**Your task:**
A word-for-word copy of the data is what's wanted, with no pictures.
⁂
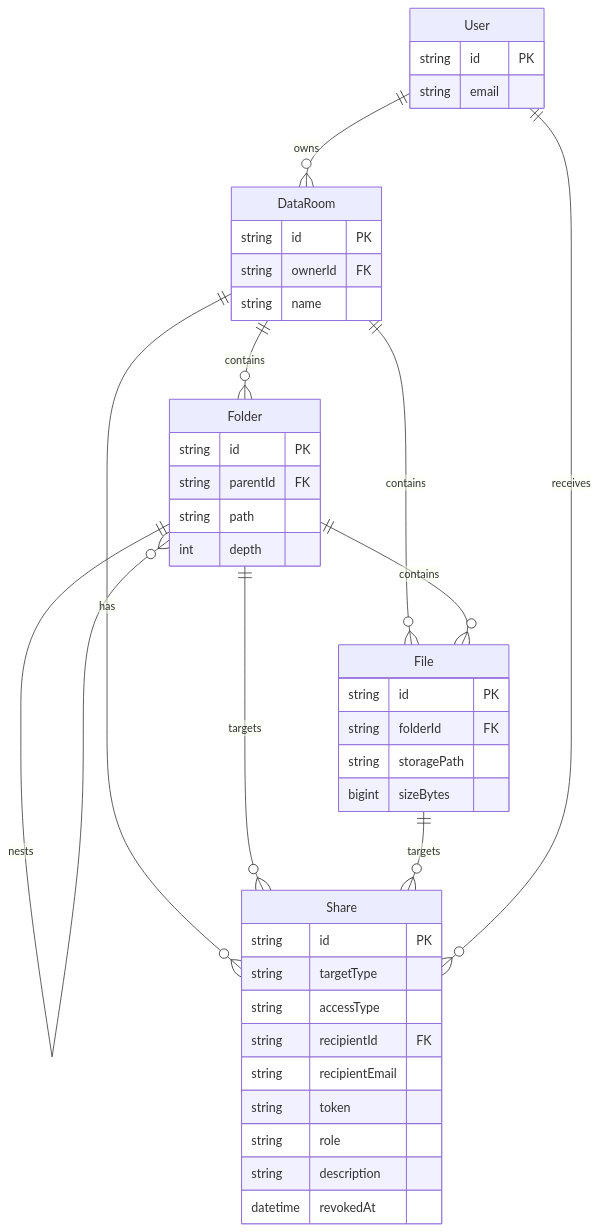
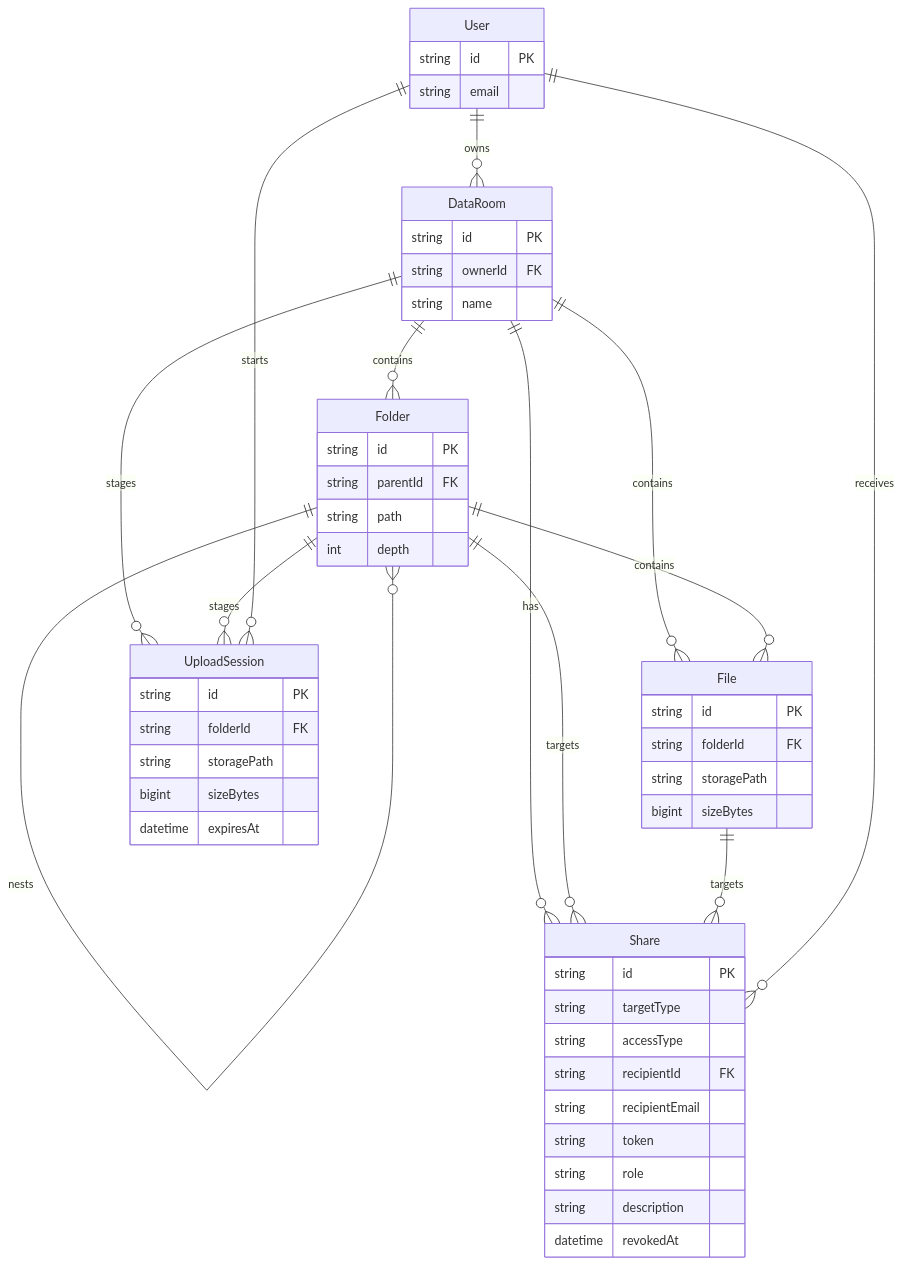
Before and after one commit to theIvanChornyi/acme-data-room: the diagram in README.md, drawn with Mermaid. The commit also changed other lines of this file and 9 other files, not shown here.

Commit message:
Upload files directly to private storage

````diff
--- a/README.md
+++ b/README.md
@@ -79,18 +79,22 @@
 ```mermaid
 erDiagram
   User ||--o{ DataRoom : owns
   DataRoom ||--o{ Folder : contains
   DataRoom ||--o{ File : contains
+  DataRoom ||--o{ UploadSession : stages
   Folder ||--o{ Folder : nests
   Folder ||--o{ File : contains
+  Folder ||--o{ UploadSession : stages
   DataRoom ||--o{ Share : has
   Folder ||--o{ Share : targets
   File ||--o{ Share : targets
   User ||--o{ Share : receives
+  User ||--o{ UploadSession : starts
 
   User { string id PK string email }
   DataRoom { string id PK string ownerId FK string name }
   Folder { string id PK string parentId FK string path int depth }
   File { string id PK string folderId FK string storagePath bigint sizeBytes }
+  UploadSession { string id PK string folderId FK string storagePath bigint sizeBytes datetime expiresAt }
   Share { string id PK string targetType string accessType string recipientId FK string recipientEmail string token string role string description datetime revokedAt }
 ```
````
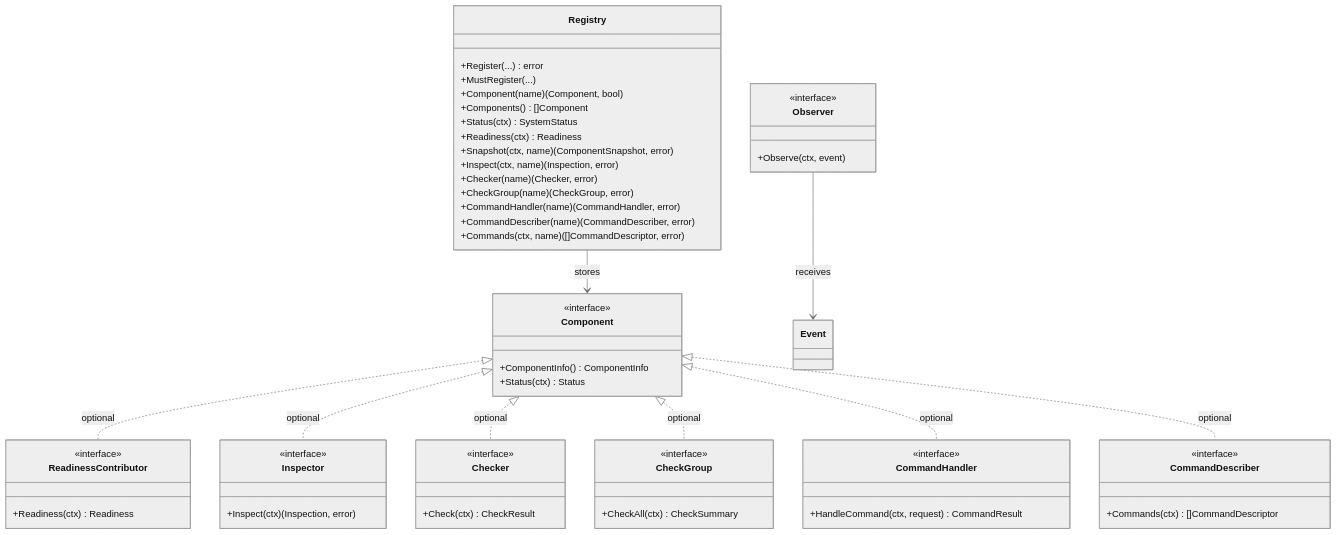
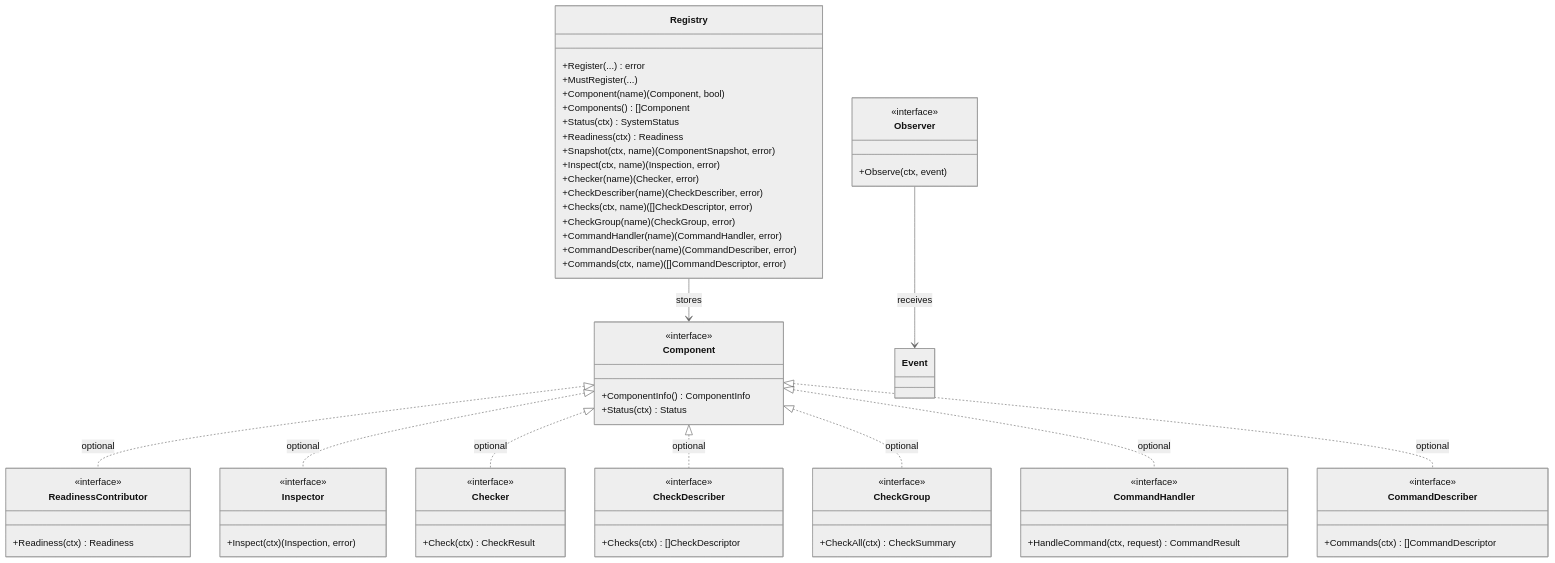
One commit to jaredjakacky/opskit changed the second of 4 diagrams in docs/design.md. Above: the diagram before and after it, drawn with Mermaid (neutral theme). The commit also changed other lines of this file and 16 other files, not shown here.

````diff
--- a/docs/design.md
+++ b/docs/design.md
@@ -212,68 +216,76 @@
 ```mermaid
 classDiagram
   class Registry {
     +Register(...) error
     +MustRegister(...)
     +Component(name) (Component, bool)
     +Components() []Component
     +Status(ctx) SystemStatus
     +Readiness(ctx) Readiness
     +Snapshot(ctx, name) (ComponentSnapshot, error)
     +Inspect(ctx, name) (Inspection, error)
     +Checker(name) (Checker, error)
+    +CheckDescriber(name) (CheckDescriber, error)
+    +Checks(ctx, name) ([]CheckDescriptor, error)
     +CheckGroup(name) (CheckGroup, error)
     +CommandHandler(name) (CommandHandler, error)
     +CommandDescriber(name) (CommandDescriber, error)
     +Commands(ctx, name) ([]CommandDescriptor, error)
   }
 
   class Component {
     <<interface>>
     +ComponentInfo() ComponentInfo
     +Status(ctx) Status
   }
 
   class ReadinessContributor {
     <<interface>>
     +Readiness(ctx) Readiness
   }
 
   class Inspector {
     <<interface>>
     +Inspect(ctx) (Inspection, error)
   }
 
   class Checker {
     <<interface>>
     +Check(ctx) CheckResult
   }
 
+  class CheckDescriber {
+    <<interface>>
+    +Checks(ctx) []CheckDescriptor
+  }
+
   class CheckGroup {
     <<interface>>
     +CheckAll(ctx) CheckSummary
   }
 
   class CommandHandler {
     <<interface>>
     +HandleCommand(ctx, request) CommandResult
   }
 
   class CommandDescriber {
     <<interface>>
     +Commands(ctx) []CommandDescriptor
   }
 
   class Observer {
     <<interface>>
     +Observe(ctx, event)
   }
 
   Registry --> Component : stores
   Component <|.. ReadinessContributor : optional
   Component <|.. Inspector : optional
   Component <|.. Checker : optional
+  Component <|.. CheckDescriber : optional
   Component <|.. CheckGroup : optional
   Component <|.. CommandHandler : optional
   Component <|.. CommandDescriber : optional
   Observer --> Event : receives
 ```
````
⁂
**Solution:**
Before and after one commit to theIvanChornyi/acme-data-room: the diagram in README.md, drawn with Mermaid. The commit also changed other lines of this file and 9 other files, not shown here.

Commit message:
Upload files directly to private storage

````diff
--- a/README.md
+++ b/README.md
@@ -79,18 +79,22 @@
 ```mermaid
 erDiagram
   User ||--o{ DataRoom : owns
   DataRoom ||--o{ Folder : contains
   DataRoom ||--o{ File : contains
+  DataRoom ||--o{ UploadSession : stages
   Folder ||--o{ Folder : nests
   Folder ||--o{ File : contains
+  Folder ||--o{ UploadSession : stages
   DataRoom ||--o{ Share : has
   Folder ||--o{ Share : targets
   File ||--o{ Share : targets
   User ||--o{ Share : receives
+  User ||--o{ UploadSession : starts
 
   User { string id PK string email }
   DataRoom { string id PK string ownerId FK string name }
   Folder { string id PK string parentId FK string path int depth }
   File { string id PK string folderId FK string storagePath bigint sizeBytes }
+  UploadSession { string id PK string folderId FK string storagePath bigint sizeBytes datetime expiresAt }
   Share { string id PK string targetType string accessType string recipientId FK string recipientEmail string token string role string description datetime revokedAt }
 ```
````
One commit to jaredjakacky/opskit changed the second of 4 diagrams in docs/design.md. Above: the diagram before and after it, drawn with Mermaid (neutral theme). The commit also changed other lines of this file and 16 other files, not shown here.

````diff
--- a/docs/design.md
+++ b/docs/design.md
@@ -212,68 +216,76 @@
 ```mermaid
 classDiagram
   class Registry {
     +Register(...) error
     +MustRegister(...)
     +Component(name) (Component, bool)
     +Components() []Component
     +Status(ctx) SystemStatus
     +Readiness(ctx) Readiness
     +Snapshot(ctx, name) (ComponentSnapshot, error)
     +Inspect(ctx, name) (Inspection, error)
     +Checker(name) (Checker, error)
+    +CheckDescriber(name) (CheckDescriber, error)
+    +Checks(ctx, name) ([]CheckDescriptor, error)
     +CheckGroup(name) (CheckGroup, error)
     +CommandHandler(name) (CommandHandler, error)
     +CommandDescriber(name) (CommandDescriber, error)
     +Commands(ctx, name) ([]CommandDescriptor, error)
   }
 
   class Component {
     <<interface>>
     +ComponentInfo() ComponentInfo
     +Status(ctx) Status
   }
 
   class ReadinessContributor {
     <<interface>>
     +Readiness(ctx) Readiness
   }
 
   class Inspector {
     <<interface>>
     +Inspect(ctx) (Inspection, error)
   }
 
   class Checker {
     <<interface>>
     +Check(ctx) CheckResult
   }
 
+  class CheckDescriber {
+    <<interface>>
+    +Checks(ctx) []CheckDescriptor
+  }
+
   class CheckGroup {
     <<interface>>
     +CheckAll(ctx) CheckSummary
   }
 
   class CommandHandler {
     <<interface>>
     +HandleCommand(ctx, request) CommandResult
   }
 
   class CommandDescriber {
     <<interface>>
     +Commands(ctx) []CommandDescriptor
   }
 
   class Observer {
     <<interface>>
     +Observe(ctx, event)
   }
 
   Registry --> Component : stores
   Component <|.. ReadinessContributor : optional
   Component <|.. Inspector : optional
   Component <|.. Checker : optional
+  Component <|.. CheckDescriber : optional
   Component <|.. CheckGroup : optional
   Component <|.. CommandHandler : optional
   Component <|.. CommandDescriber : optional
   Observer --> Event : receives
 ```
````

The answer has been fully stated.